Change listing data:
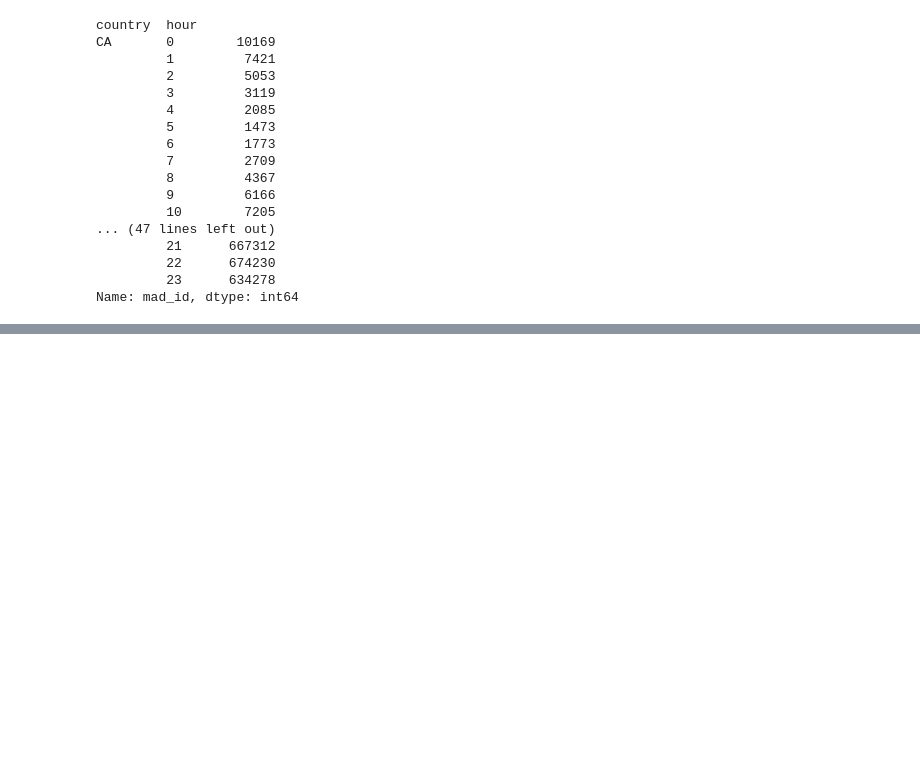
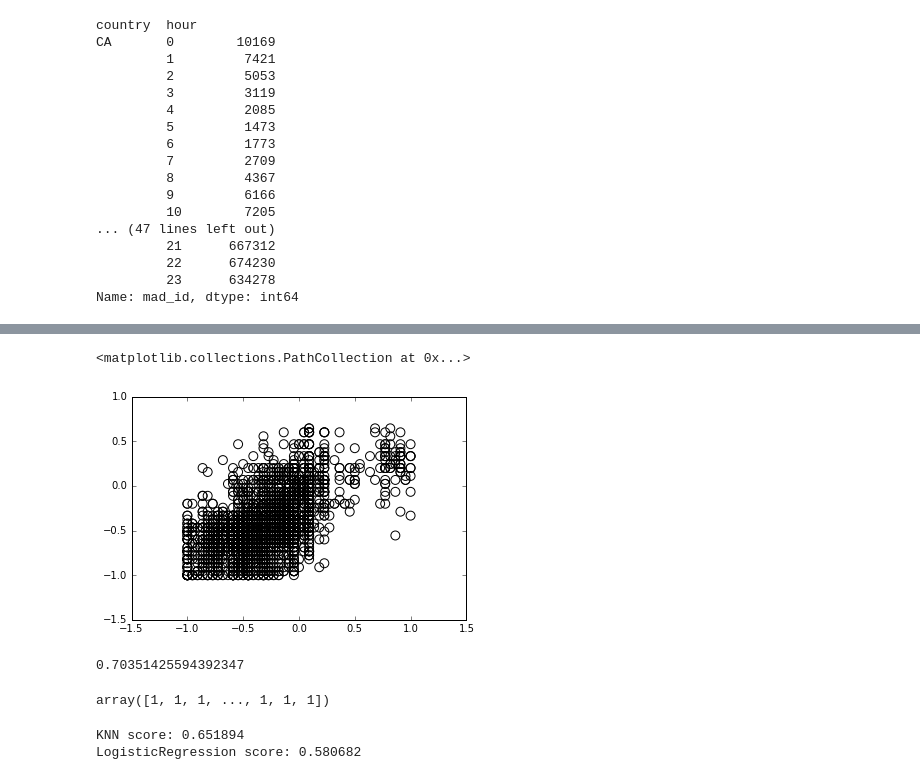
Before and after one commit to flaviohenriqu/datascience, a Jupyter notebook: InLocoMedia.ipynb, the cells around one changed output, grey strips where cells are left out. Cells and saved outputs as stored; diff of their text form; code cells hidden in the pictures; blank space fills up the shorter version.

```diff
--- a/InLocoMedia.ipynb
+++ b/InLocoMedia.ipynb
@@ -73,0 +142,34 @@ Name: mad_id, dtype: int64
+# %%
+# Circle out the test data
+plt.scatter(X_test[:, 0], X_test[:, 1], s=80, facecolors='none', zorder=10)
+# %% [output]
+<matplotlib.collections.PathCollection at 0x...>
+[figure, added]
+# %%
+# Score
+clf.score(X_train, y_train)
+# %% [output]
+0.70351425594392347
+# %%
+# Predict Output
+clf.predict(X_test)
+# %% [output]
+array([1, 1, 1, ..., 1, 1, 1])
+# %%
+n_samples = len(X)
+
+perc = int(.8 * n_samples)
+X_train = X[:perc]
+y_train = y[:perc]
+X_test = X[perc:]
+y_test = y[perc:]
+
+knn = neighbors.KNeighborsClassifier()
+logistic = linear_model.LogisticRegression()
+
+print('KNN score: %f' % knn.fit(X_train, y_train).score(X_test, y_test))
+print('LogisticRegression score: %f'
+      % logistic.fit(X_train, y_train).score(X_test, y_test))
+# %% [output]
+KNN score: 0.651894
+LogisticRegression score: 0.580682
```
Also changed, not shown: parts of 9 cells of this notebook.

* **Task item**
When you find a line in the records that contains the word "LogisticRegression", copy it.

* **Solution to this exercise**
+logistic = linear_model.LogisticRegression()
+print('LogisticRegression score: %f'
+LogisticRegression score: 0.580682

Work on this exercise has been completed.